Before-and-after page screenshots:
================

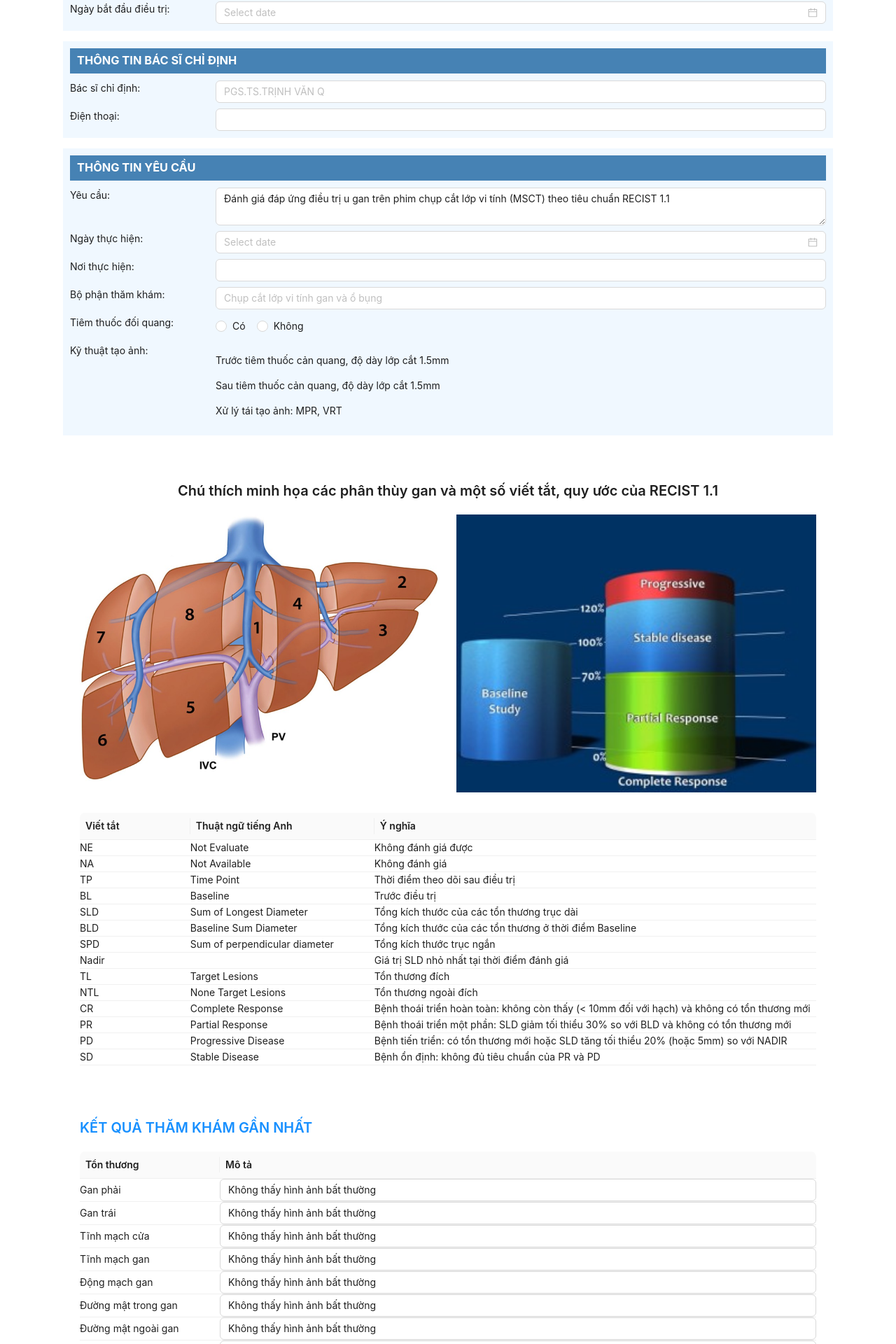
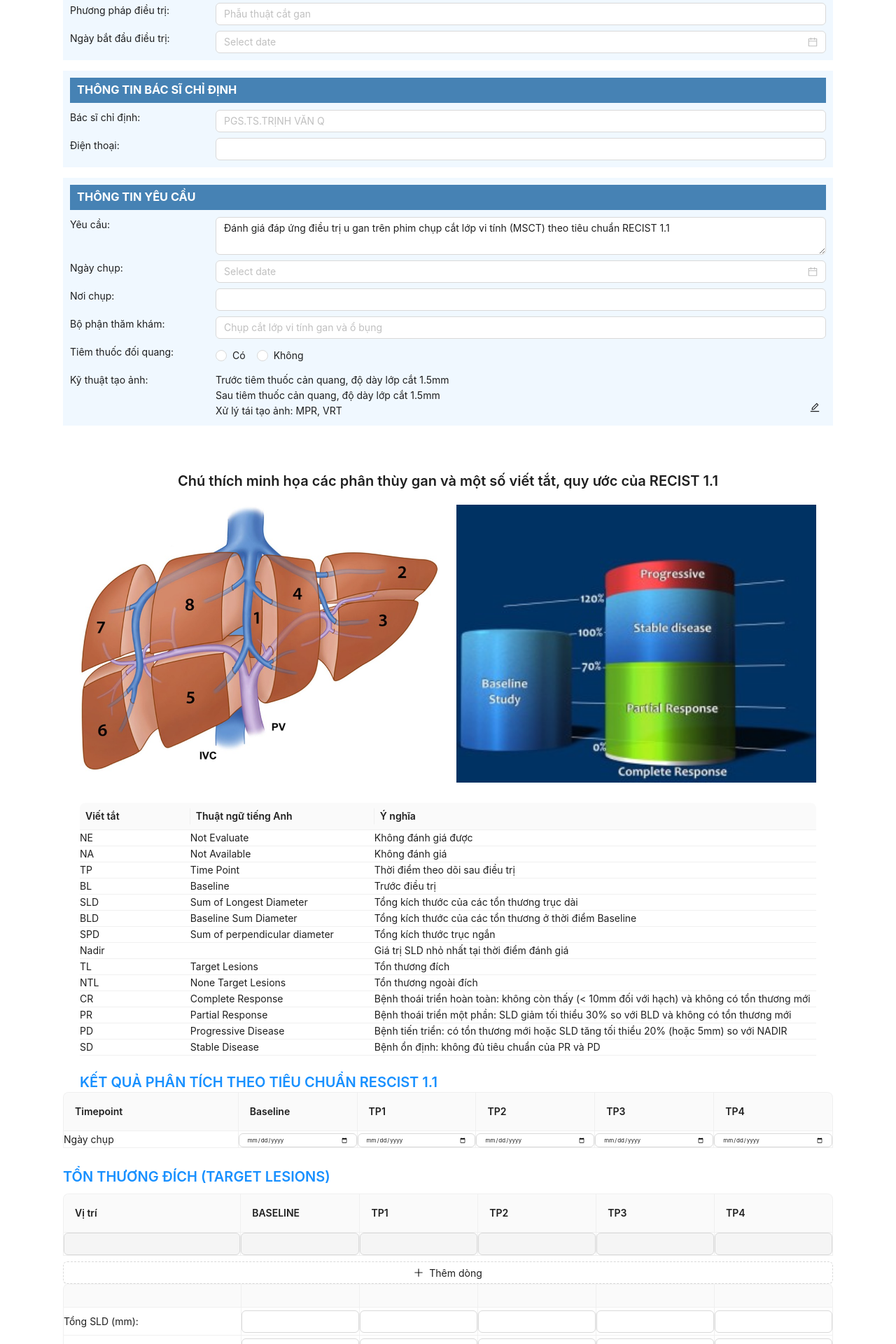
Before and after one commit to tranhuunam00/HomeCare, a React (Vite) app in the folder homecare_fe/: page /template in a window 1280 px wide. Shown: the part 842-2762 px from the top of the page at 70% size. Built offline with nearby package versions, Linux system fonts and the light colour scheme.

Commit message:
update style bảng, thêm chức năng thêm/xóa dòng, sửa lại một chút nội dung trong index

```diff
--- a/homecare_fe/src/pages/template/_TargetLesionsDateTable.jsx
+++ b/homecare_fe/src/pages/template/_TargetLesionsDateTable.jsx
@@ -1,16 +1,10 @@
 import React from "react";
 import { Table, Input } from "antd";
 
-const timepoints = ["Baseline", "TP1", "TP2", "TP3", "TP4", "TP5"];
-const dataKeys = ["baseline", "tp1", "tp2", "tp3", "tp4", "tp5"];
+const timepoints = ["Baseline", "TP1", "TP2", "TP3", "TP4"];
+const dataKeys = ["baseline", "tp1", "tp2", "tp3", "tp4"];
 
 const columnsDate = [
-  {
-    title: "STT",
-    dataIndex: "key",
-    render: (_, __, index) => "1",
-    width: 60,
-  },
   {
     title: "Timepoint",
     dataIndex: "location",
@@ -35,12 +29,11 @@ const columnsDate = [
 const TargetLesionsDateTable = ({ dataDate, onChangeDate }) => {
   const parsedDataDate = dataDate.map((item) => ({
     ...item,
-    baseline: item.baseline,
-    tp1: item.tp1,
-    tp2: item.tp2,
-    tp3: item.tp3,
-    tp4: item.tp4,
-    tp5: item.tp5,
+    baseline: item.baseline || "",
+    tp1: item.tp1 || "",
+    tp2: item.tp2 || "",
+    tp3: item.tp3 || "",
+    tp4: item.tp4 || "",
     onChange: onChangeDate,
   }));
 
--- /dev/null
+++ b/homecare_fe/src/pages/template/_TargetLesionsMainTable.css
@@ -0,0 +1,8 @@
+.row-hover-action .delete-row-btn {
+  opacity: 0;
+  transition: opacity 0.2s;
+}
+
+.row-hover-action:hover .delete-row-btn {
+  opacity: 1;
+}
--- a/homecare_fe/src/pages/template/_TargetLesionsMainTable.jsx
+++ b/homecare_fe/src/pages/template/_TargetLesionsMainTable.jsx
@@ -1,13 +1,10 @@
 import React from "react";
-import { Table, Input } from "antd";
+import { Table, Input, Button } from "antd";
+import { PlusOutlined, DeleteOutlined } from "@ant-design/icons";
+import "./_TargetLesionsMainTable.css";
 
-const columns = [
-  {
-    title: "STT",
-    dataIndex: "key",
-    render: (_, __, index) => index + 1,
-    width: 60,
-  },
+const columnsFn = (dataDate) =>
+  [
     {
       title: "Vị trí",
       dataIndex: "location",
@@ -16,43 +13,92 @@ const columns = [
           value={text}
           type="text"
           onChange={(e) => record.onChange(index, "location", e.target.value)}
+          disabled={!dataDate[0]?.baseline}
         />
       ),
       width: 150,
     },
-  ["baseline", "tp1", "tp2", "tp3", "tp4", "tp5"].map((key) => ({
+    ["baseline", "tp1", "tp2", "tp3", "tp4"].map((key, colIdx, arr) => ({
       title: key.toUpperCase(),
       dataIndex: key,
       width: 100,
-    render: (text, record, index) => (
+      render: (text, record, index) => {
+        const isEnabled = !!dataDate[0]?.[key];
+        if (colIdx === arr.length - 1) {
+          return (
+            <div style={{ position: "relative" }} className="row-hover-action">
               <Input
                 type="number"
                 value={text}
                 onChange={(e) => record.onChange(index, key, e.target.value)}
+                disabled={!isEnabled}
               />
-    ),
+              <Button
+                className="delete-row-btn"
+                type="text"
+                danger
+                icon={<DeleteOutlined />}
+                onClick={() => record.onDelete(index)}
+                disabled={record.isLastRow}
+                style={{
+                  position: "absolute",
+                  right: 4,
+                  top: "50%",
+                  transform: "translateY(-50%)",
+                }}
+              />
+            </div>
+          );
+        }
+        return (
+          <Input
+            type="number"
+            value={text}
+            onChange={(e) => record.onChange(index, key, e.target.value)}
+            disabled={!isEnabled}
+          />
+        );
+      },
     })),
   ].flat();
 
-const TargetLesionsMainTable = ({ data, onChange }) => {
-  const parsedData = data.map((item) => ({
+const TargetLesionsMainTable = ({
+  data,
+  onChange,
+  onAddRow,
+  onDeleteRow,
+  dataDate,
+}) => {
+  const parsedData = data.map((item, index) => ({
     ...item,
-    baseline: Number(item.baseline) || 0,
+    baseline: Number(item.baseline) || "",
     tp1: Number(item.tp1) || "",
     tp2: Number(item.tp2) || "",
     tp3: Number(item.tp3) || "",
     tp4: Number(item.tp4) || "",
-    tp5: Number(item.tp5) || "",
     onChange,
+    onDelete: onDeleteRow,
+    isLastRow: data.length === 1,
   }));
 
   return (
+    <div>
       <Table
-      columns={columns}
+        columns={columnsFn(dataDate)}
         dataSource={parsedData.map((item, index) => ({ ...item, key: index }))}
         pagination={false}
         bordered
       />
+      <Button
+        type="dashed"
+        onClick={onAddRow}
+        block
+        icon={<PlusOutlined />}
+        style={{ marginTop: "8px" }}
+      >
+        Thêm dòng
+      </Button>
+    </div>
   );
 };
 
--- /dev/null
+++ b/homecare_fe/src/pages/template/_TargetLesionsTotalTable.css
@@ -0,0 +1,6 @@
+.table-total-custom .ant-table-tbody > tr > td {
+  height: 40px;
+  padding-top: 0;
+  padding-bottom: 0;
+  vertical-align: middle;
+}
--- a/homecare_fe/src/pages/template/_TargetLesionsTotalTable.jsx
+++ b/homecare_fe/src/pages/template/_TargetLesionsTotalTable.jsx
@@ -1,5 +1,6 @@
 import React, { useState } from "react";
 import { Table, Input } from "antd";
+import "./_TargetLesionsTotalTable.css";
 
 const { TextArea } = Input;
 
@@ -7,7 +8,7 @@ const columnsTotal = [
   {
     title: "",
     dataIndex: "location",
-    width: 210,
+    width: 150,
     render: (text, record) => {
       if (record.isTextArea) {
         return {
@@ -20,7 +21,7 @@ const columnsTotal = [
       return text;
     },
   },
-  ["baseline", "tp1", "tp2", "tp3", "tp4", "tp5"].map((key, index) => ({
+  ["baseline", "tp1", "tp2", "tp3", "tp4"].map((key, index) => ({
     title: "",
     dataIndex: key,
     width: 100,
@@ -92,7 +93,6 @@ const TargetLesionsTotalTable = ({ data, dataDate, onChange }) => {
       tp2: Number(data.reduce((acc, row) => acc + row["tp2"], 0)) || "",
       tp3: Number(data.reduce((acc, row) => acc + row["tp3"], 0)) || "",
       tp4: Number(data.reduce((acc, row) => acc + row["tp4"], 0)) || "",
-      tp5: Number(data.reduce((acc, row) => acc + row["tp5"], 0)) || "",
     },
     {
       location: "Nadir (mm):",
@@ -116,10 +116,6 @@ const TargetLesionsTotalTable = ({ data, dataDate, onChange }) => {
       tp4:
         sumSLD("tp4") != 0
           ? (sumSLD("tp4") - sumSLD("baseline")) / sumSLD("baseline")
-          : "",
-      tp5:
-        sumSLD("tp5") != 0
-          ? (sumSLD("tp5") - sumSLD("baseline")) / sumSLD("baseline")
           : "",
     },
     {
@@ -145,11 +141,6 @@ const TargetLesionsTotalTable = ({ data, dataDate, onChange }) => {
           ? (sumSLD("tp4") - getNadir(data, dataDate)) /
             getNadir(data, dataDate)
           : "",
-      tp5:
-        sumSLD("tp5") != 0
-          ? (sumSLD("tp5") - getNadir(data, dataDate)) /
-            getNadir(data, dataDate)
-          : "",
     },
     {
       key: "response",
@@ -162,6 +153,7 @@ const TargetLesionsTotalTable = ({ data, dataDate, onChange }) => {
 
   return (
     <Table
+      className="table-total-custom"
       columns={columnsTotal}
       dataSource={parsedDataTotal}
       pagination={false}
--- a/homecare_fe/src/pages/template/index.jsx
+++ b/homecare_fe/src/pages/template/index.jsx
@@ -7,7 +7,9 @@ import {
   Button,
   Typography,
   Space,
+  InputNumber,
 } from "antd";
+import { EditOutlined } from "@ant-design/icons";
 
 import GuildLine from "./_guildline";
 
@@ -29,6 +31,12 @@ const PatientForm = () => {
   const [form] = Form.useForm();
   const [gender, setGender] = useState(1);
   const [contrast, setContrast] = useState(1);
+  const [isEditingTechnique, setIsEditingTechnique] = useState(false);
+  const [techniqueContent, setTechniqueContent] = useState(
+    "Trước tiêm thuốc cản quang, độ dày lớp cắt 1.5mm\n" +
+      "Sau tiêm thuốc cản quang, độ dày lớp cắt 1.5mm\n" +
+      "Xử lý tái tạo ảnh: MPR, VRT"
+  );
 
   const handleGenderChange = (e) => {
     console.log("Giới tính đã thay đổi:", e.target.value);
@@ -80,7 +88,14 @@ const PatientForm = () => {
         {/* THÔNG TIN YÊU CẦU */}
         <div style={formStyle}>
           <h3 style={titleStyle}>THÔNG TIN YÊU CẦU</h3>
-          {renderRequestInfoFields({ contrast, handleContrastChange })}
+          {renderRequestInfoFields({
+            contrast,
+            handleContrastChange,
+            isEditingTechnique,
+            techniqueContent,
+            setTechniqueContent,
+            setIsEditingTechnique,
+          })}
         </div>
       </div>
     </Form>
@@ -116,8 +131,8 @@ const renderPatientInfoFields = ({ gender, handleGenderChange }) => (
           ]}
         />
       </Form.Item>
-      <Form.Item label="Ngày sinh" name="dob" style={{ textAlign: "left" }}>
-        <DatePicker format="DD/MM/YYYY" />
+      <Form.Item label="Năm sinh" name="dob" style={{ textAlign: "left" }}>
+        <InputNumber min={1900} max={2100} placeholder="1900" />
       </Form.Item>
       <Form.Item label="Điện thoại" name="phone">
         <Input />
@@ -134,8 +149,23 @@ const renderPatientInfoFields = ({ gender, handleGenderChange }) => (
         <Input />
       </Form.Item>
     </div>
-    <Form.Item label="Địa chỉ" name="address">
-      <Input />
+    <Form.Item label="Địa chỉ">
+      <div
+        style={{ display: "grid", gridTemplateColumns: "1fr 1fr", gap: "10px" }}
+      >
+        <Form.Item name="province" style={{ margin: 0 }}>
+          <Input placeholder="Tỉnh/Thành phố" />
+        </Form.Item>
+        <Form.Item name="district" style={{ margin: 0 }}>
+          <Input placeholder="Huyện/Quận" />
+        </Form.Item>
+        <Form.Item name="ward" style={{ margin: 0 }}>
+          <Input placeholder="Phường/Xã" />
+        </Form.Item>
+        <Form.Item name="detail" style={{ margin: 0 }}>
+          <Input placeholder="Chi tiết" />
+        </Form.Item>
+      </div>
     </Form.Item>
   </>
 );
@@ -204,7 +234,14 @@ const renderDoctorInfoFields = () => (
 );
 
 // Hàm để render các trường thông tin yêu cầu
-const renderRequestInfoFields = ({ contrast, handleContrastChange }) => (
+const renderRequestInfoFields = ({
+  contrast,
+  handleContrastChange,
+  isEditingTechnique,
+  techniqueContent,
+  setTechniqueContent,
+  setIsEditingTechnique,
+}) => (
   <>
     <div
       style={{
@@ -222,12 +259,12 @@ const renderRequestInfoFields = ({ contrast, handleContrastChange }) => (
         />
       </Form.Item>
 
-      <div style={{ textAlign: "left" }}>Ngày thực hiện:</div>
+      <div style={{ textAlign: "left" }}>Ngày chụp:</div>
       <Form.Item name="executionDate" style={{ margin: 0 }}>
         <DatePicker format="DD/MM/YYYY" style={{ width: "100%" }} />
       </Form.Item>
 
-      <div style={{ textAlign: "left" }}>Nơi thực hiện:</div>
+      <div style={{ textAlign: "left" }}>Nơi chụp:</div>
       <Form.Item name="location" style={{ margin: 0 }}>
         <Input />
       </Form.Item>
@@ -252,10 +289,46 @@ const renderRequestInfoFields = ({ contrast, handleContrastChange }) => (
 
       <div style={{ textAlign: "left" }}>Kỹ thuật tạo ảnh:</div>
       <Form.Item name="technique" style={{ margin: 0, textAlign: "left" }}>
-        <div>
-          <p>Trước tiêm thuốc cản quang, độ dày lớp cắt 1.5mm</p>
-          <p>Sau tiêm thuốc cản quang, độ dày lớp cắt 1.5mm</p>
-          <p>Xử lý tái tạo ảnh: MPR, VRT</p>
+        <div style={{ position: "relative" }}>
+          {isEditingTechnique ? (
+            <>
+              <Input.TextArea
+                value={techniqueContent}
+                onChange={(e) => setTechniqueContent(e.target.value)}
+                style={{ marginBottom: "8px" }}
+                rows={4}
+              />
+              <div style={{ textAlign: "right" }}>
+                <Button
+                  type="primary"
+                  onClick={() => setIsEditingTechnique(false)}
+                  style={{ marginRight: "8px" }}
+                >
+                  Lưu
+                </Button>
+                <Button onClick={() => setIsEditingTechnique(false)}>
+                  Hủy
+                </Button>
+              </div>
+            </>
+          ) : (
+            <>
+              <div style={{ whiteSpace: "pre-line", paddingRight: "30px" }}>
+                {techniqueContent}
+              </div>
+              <Button
+                type="text"
+                icon={<EditOutlined />}
+                onClick={() => setIsEditingTechnique(true)}
+                style={{
+                  position: "absolute",
+                  bottom: 0,
+                  right: 0,
+                  padding: "4px",
+                }}
+              />
+            </>
+          )}
         </div>
       </Form.Item>
     </div>
@@ -269,80 +342,99 @@ export default function Template() {
   // State cho dữ liệu bảng tổn thương đích
   const [targetData, setTargetData] = useState([
     {
-      location: "RUL3",
-      baseline: 52,
-      tp1: 45,
-      tp2: 25,
+      location: "",
+      baseline: "",
+      tp1: "",
+      tp2: "",
       tp3: "",
       tp4: "",
-      tp5: "",
-    },
-    {
-      location: "RML5",
-      baseline: 45,
-      tp1: 41,
-      tp2: 20,
-      tp3: "",
-      tp4: "",
-      tp5: "",
-    },
-    {
-      location: "LLL10",
-      baseline: 32,
-      tp1: 32,
-      tp2: 14,
-      tp3: "",
-      tp4: "",
-      tp5: "",
     },
   ]);
 
   // State cho dữ liệu bảng tổn thương ngoài đích
   const [nonTargetData, setNonTargetData] = useState([
     {
-      location: "RUL3",
-      baseline: 52,
-      tp1: 45,
-      tp2: 25,
+      location: "",
+      baseline: "",
+      tp1: "",
+      tp2: "",
       tp3: "",
       tp4: "",
-      tp5: "",
-    },
-    {
-      location: "RML5",
-      baseline: 45,
-      tp1: 41,
-      tp2: 20,
-      tp3: "",
-      tp4: "",
-      tp5: "",
     },
   ]);
 
   // State cho dữ liệu bảng tổn thương mới
   const [newLesionData, setNewLesionData] = useState([
     {
-      location: "RUL3",
-      baseline: 52,
-      tp1: 45,
-      tp2: 25,
+      location: "",
+      baseline: "",
+      tp1: "",
+      tp2: "",
       tp3: "",
       tp4: "",
-      tp5: "",
     },
   ]);
 
   const [dataDate, setDataDate] = useState([
     {
       location: "",
-      baseline: "2024-01-01",
-      tp1: "2024-05-01",
-      tp2: "2025-01-01",
+      baseline: "",
+      tp1: "",
+      tp2: "",
       tp3: "",
       tp4: "",
-      tp5: "",
     },
   ]);
+
+  // Kiểm tra đã chọn ngày chưa
+  const isDateSelected = dataDate.some((row) =>
+    ["baseline", "tp1", "tp2", "tp3", "tp4"].some((key) => row[key])
+  );
+
+  // Hàm xử lý thêm dòng cho tổn thương đích
+  const onAddTargetRow = () => {
+    setTargetData([
+      ...targetData,
+      {
+        location: "",
+        baseline: "",
+        tp1: "",
+        tp2: "",
+        tp3: "",
+        tp4: "",
+      },
+    ]);
+  };
+
+  // Hàm xử lý thêm dòng cho tổn thương ngoài đích
+  const onAddNonTargetRow = () => {
+    setNonTargetData([
+      ...nonTargetData,
+      {
+        location: "",
+        baseline: "",
+        tp1: "",
+        tp2: "",
+        tp3: "",
+        tp4: "",
+      },
+    ]);
+  };
+
+  // Hàm xử lý thêm dòng cho tổn thương mới
+  const onAddNewRow = () => {
+    setNewLesionData([
+      ...newLesionData,
+      {
+        location: "",
+        baseline: "",
+        tp1: "",
+        tp2: "",
+        tp3: "",
+        tp4: "",
+      },
+    ]);
+  };
 
   // Hàm xử lý thay đổi dữ liệu cho tổn thương đích
   const onTargetChange = (rowIndex, key, value) => {
@@ -381,6 +473,27 @@ export default function Template() {
     const newData = [...dataDate];
     newData[rowIndex][key] = value;
     setDataDate(newData);
+  };
+
+  // Hàm xử lý xóa dòng cho tổn thương đích
+  const onDeleteTargetRow = (index) => {
+    const newData = [...targetData];
+    newData.splice(index, 1);
+    setTargetData(newData);
+  };
+
+  // Hàm xử lý xóa dòng cho tổn thương ngoài đích
+  const onDeleteNonTargetRow = (index) => {
+    const newData = [...nonTargetData];
+    newData.splice(index, 1);
+    setNonTargetData(newData);
+  };
+
+  // Hàm xử lý xóa dòng cho tổn thương mới
+  const onDeleteNewRow = (index) => {
+    const newData = [...newLesionData];
+    newData.splice(index, 1);
+    setNewLesionData(newData);
   };
 
   const generatePDF = async () => {
@@ -530,9 +643,9 @@ export default function Template() {
         </div>
 
         {/* Thêm component ExaminationResults */}
-        <div className="print-section">
+        {/* <div className="print-section">
           <ExaminationResults />
-        </div>
+        </div> */}
         {/* Các bảng tổn thương */}
         <div className="print-section">
           <div
@@ -571,6 +684,9 @@ export default function Template() {
             <TargetLesionsMainTable
               data={targetData}
               onChange={onTargetChange}
+              onAddRow={onAddTargetRow}
+              onDeleteRow={onDeleteTargetRow}
+              dataDate={dataDate}
             />
             <TargetLesionsTotalTable
               data={targetData}
@@ -587,6 +703,9 @@ export default function Template() {
             <TargetLesionsMainTable
               data={nonTargetData}
               onChange={onNonTargetChange}
+              onAddRow={onAddNonTargetRow}
+              onDeleteRow={onDeleteNonTargetRow}
+              dataDate={dataDate}
             />
             <TargetLesionsTotalTable
               data={nonTargetData}
@@ -603,6 +722,9 @@ export default function Template() {
             <TargetLesionsMainTable
               data={newLesionData}
               onChange={onNewChange}
+              onAddRow={onAddNewRow}
+              onDeleteRow={onDeleteNewRow}
+              dataDate={dataDate}
             />
             <TargetLesionsTotalTable
               data={newLesionData}
```
Lines whose indentation alone changed are shown as unchanged.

================

In these records, tally the lines that contain the string "dòng", and give only the result.

8